Henry Holt & Co, the publisher of Michael Wolff’s book ‘Fire and Fury: Inside the Trump White House,’ is allowing retailers to begin selling the book four days ahead of schedule citing “unprecedented demand,” a Henry Holt spokeswoman told CNN Thursday.
The decision to speed up the release came only hours after Trump’s lawyers sent a cease and desist letter to Wolff and his publisher, according to CNN.
On Thursday, Charles Harder, Trump’s lawyer, sent a letter to Wolff and Steve Rubin, the president of Henry Holt, demanding they “immediately cease and desist from any further publication, release or dissemination of the book,” as well as any excerpts or summaries of its content, according to a copy obtained by the Washington Post.
In the letter, Wolff and Rubin are accused of publishing “false” and “baseless” statements about Trump. Harder threatened to sue for “defamation by libel, defamation by libel per se, false light invasion of privacy, tortious interference with contractual relations, and inducement of breach of contract.”
Specifically, it alleges Wolff and Rubin of “reckless disregard for the truth,” which he says can be proven in a statement in the introduction that claims the book contains “untrue statements.” Harder also said the book does not cite any sources for several statements and many of the sources the book does cite have said they never spoke to Wolff.
Trump’s legal team is demanding Henry Holt immediately send them a copy of the full text so they can “fully assess all of the statements” made in the book.
Harder adds that any attempts to publish the book could result in “substantial monetary damages and punitive damages.”
The letter also states that Steve Bannon, former White House chief strategist, violated “several provisions” of an agreement he signed with the Trump organisation, which prohibits him from “communicating with any members of the print or electronic media about Mr. Trump, or any of his family members, or any of their businesses, or the campaign.”
On Wednesday, Trump’s lawyers also sent a cease and desist letter to Bannon, demanding that he refrain from making any “disparaging” comments about the president and his family.
“You [Bannon] have breached the Agreement by, among other things, communicating with author Michael Wolff about Mr. Trump, his family members, and the Company, disclosing Confidential Information to Mr. Wolff, and making disparaging statements and in some cases outright defamatory statements to Mr. Wolff about Mr. Trump, his family members, and the Company, knowing that they would be included in Mr. Wolff’s book and publicity surrounding the marketing and sale of his book,” Harder wrote to Bannon, according to ABC News.
Excerpts of Wolff’s book were published by New York Magazine Wednesday in an article entitled “Donald Trump Didn’t Want to Be President.”

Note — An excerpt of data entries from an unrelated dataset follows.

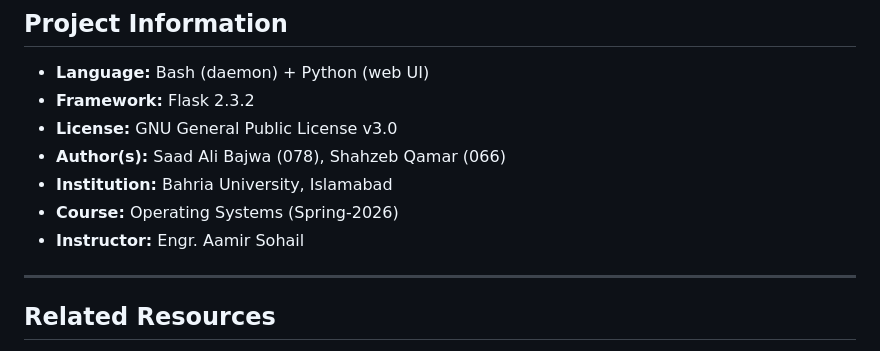
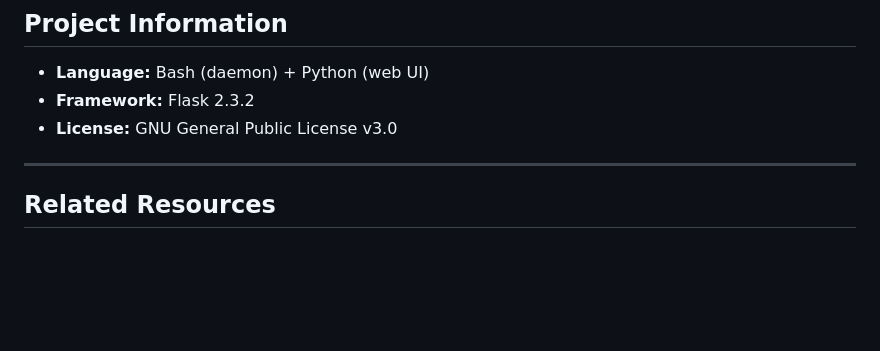
Before and after one commit to bajwa0988/BashWatch, a Markdown page: README.md, the part around the change. GitHub-like rendering; blank space fills up the shorter version.

Commit message:
Update README
Removed  author details from the README.

```diff
--- a/README.md
+++ b/README.md
@@ -455,11 +455,6 @@ touch /home/kali/bashwatch/honeypots/secret_keys/test.txt
 - **Language:** Bash (daemon) + Python (web UI)
 - **Framework:** Flask 2.3.2
 - **License:** GNU General Public License v3.0
-- **Author(s):** Saad Ali Bajwa (078), Shahzeb Qamar (066)
-- **Institution:** Bahria University, Islamabad
-- **Course:** Operating Systems (Spring-2026)
-- **Instructor:** Engr. Aamir Sohail
-
 ---
 
 ## Related Resources
```
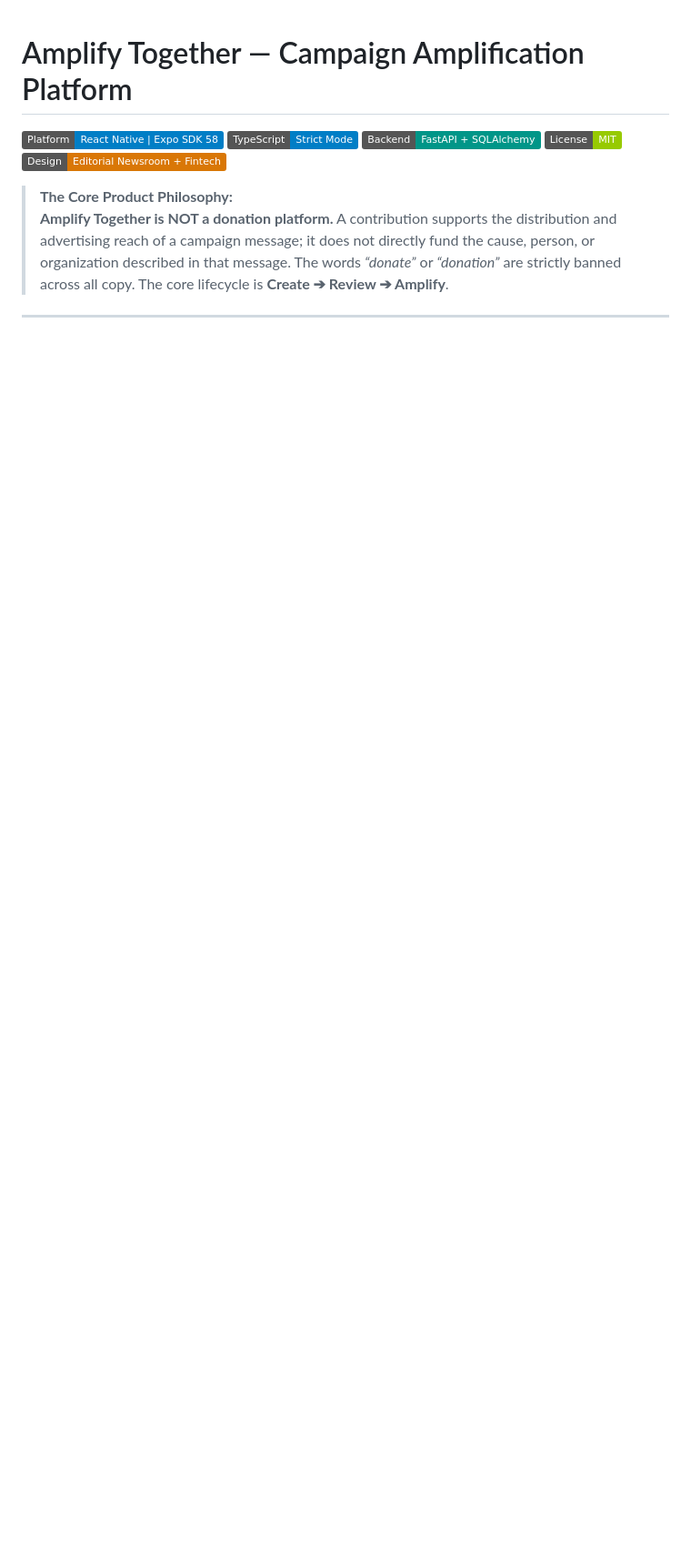
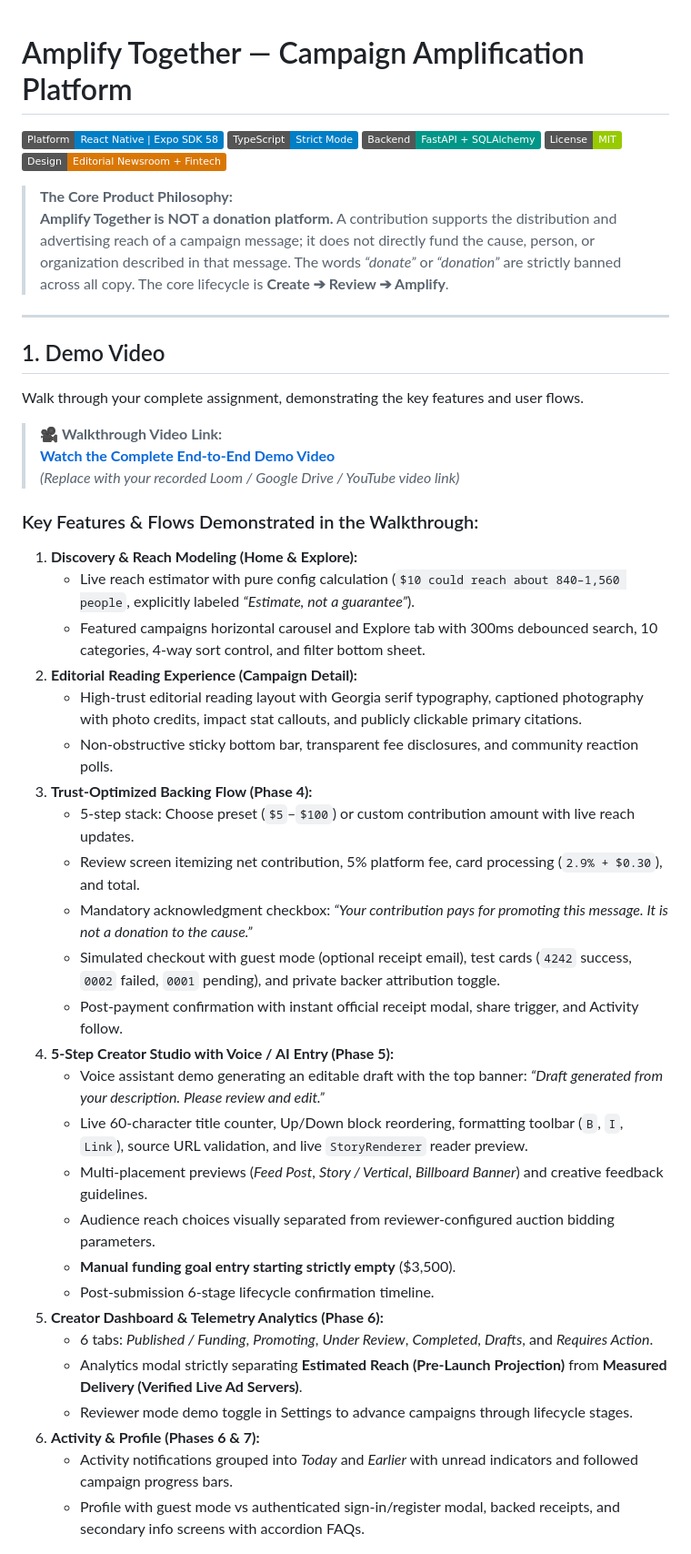
Before and after one commit to harsh7675879590/Amplify-Together, a Markdown page: README.md, the part around one of its changes. Shown at 91% size. Rendered like a GitHub page; badges without logos; blank space fills up the shorter version.

```diff
--- a/README.md
+++ b/README.md
@@ -11,3 +11,39 @@
 
 ---
 
+## 1. Demo Video
+
+Walk through your complete assignment, demonstrating the key features and user flows.
+
+> 🎥 **Walkthrough Video Link:**
+> **[Watch the Complete End-to-End Demo Video](https://drive.google.com/file/d/your-demo-video-link/view)**
+> *(Replace with your recorded Loom / Google Drive / YouTube video link)*
+
+### Key Features & Flows Demonstrated in the Walkthrough:
+1. **Discovery & Reach Modeling (Home & Explore):**
+   - Live reach estimator with pure config calculation (`$10 could reach about 840–1,560 people`, explicitly labeled *“Estimate, not a guarantee”*).
+   - Featured campaigns horizontal carousel and Explore tab with 300ms debounced search, 10 categories, 4-way sort control, and filter bottom sheet.
+2. **Editorial Reading Experience (Campaign Detail):**
+   - High-trust editorial reading layout with Georgia serif typography, captioned photography with photo credits, impact stat callouts, and publicly clickable primary citations.
+   - Non-obstructive sticky bottom bar, transparent fee disclosures, and community reaction polls.
+3. **Trust-Optimized Backing Flow (Phase 4):**
+   - 5-step stack: Choose preset (`$5`–`$100`) or custom contribution amount with live reach updates.
+   - Review screen itemizing net contribution, 5% platform fee, card processing (`2.9% + $0.30`), and total.
+   - Mandatory acknowledgment checkbox: *“Your contribution pays for promoting this message. It is not a donation to the cause.”*
+   - Simulated checkout with guest mode (optional receipt email), test cards (`4242` success, `0002` failed, `0001` pending), and private backer attribution toggle.
+   - Post-payment confirmation with instant official receipt modal, share trigger, and Activity follow.
+4. **5-Step Creator Studio with Voice / AI Entry (Phase 5):**
+   - Voice assistant demo generating an editable draft with the top banner: *“Draft generated from your description. Please review and edit.”*
+   - Live 60-character title counter, Up/Down block reordering, formatting toolbar (`B`, `I`, `Link`), source URL validation, and live `StoryRenderer` reader preview.
+   - Multi-placement previews (*Feed Post*, *Story / Vertical*, *Billboard Banner*) and creative feedback guidelines.
+   - Audience reach choices visually separated from reviewer-configured auction bidding parameters.
+   - **Manual funding goal entry starting strictly empty** ($3,500).
+   - Post-submission 6-stage lifecycle confirmation timeline.
+5. **Creator Dashboard & Telemetry Analytics (Phase 6):**
+   - 6 tabs: *Published / Funding*, *Promoting*, *Under Review*, *Completed*, *Drafts*, and *Requires Action*.
+   - Analytics modal strictly separating **Estimated Reach (Pre-Launch Projection)** from **Measured Delivery (Verified Live Ad Servers)**.
+   - Reviewer mode demo toggle in Settings to advance campaigns through lifecycle stages.
+6. **Activity & Profile (Phases 6 & 7):**
+   - Activity notifications grouped into *Today* and *Earlier* with unread indicators and followed campaign progress bars.
+   - Profile with guest mode vs authenticated sign-in/register modal, backed receipts, and secondary info screens with accordion FAQs.
+
```
Also changed, not shown: other parts of README.md (+46 -11 lines).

That day, the book quickly jumped to number one on Amazon's best-seller list, where it still remains due to thousands of pre-orders.
Terry Finley, chief executive of Books-A-Million Inc., the country’s second-largest bookstore chain, told the Wall Street Journal their bookstores experienced a “huge spike in demand” Wednesday.
“President Trump’s attack absolutely stirred interest,” Finley said.
On Thursday, Wolff announced the new release date on Twitter and thanked the president.
In his book, Wolff portrays the White House as divided and chaotic and quotes Bannon describing a 2016 meeting at Trump Tower between a Russian lawyer and Trump’s son and son-in-law as “treasonous.”
On Wednesday, Trump fired back with an official statement from the White House, attacking Bannon for leaking false information to the media in order to “make himself seem far more important that he was.”
At a White House press briefing Thursday, Press Secretary Sarah Huckabee Sanders said the book had “numerous mistakes” and called it a “complete fantasy.”
“This book is mistake, after mistake, after mistake,” Huckabee Sanders said.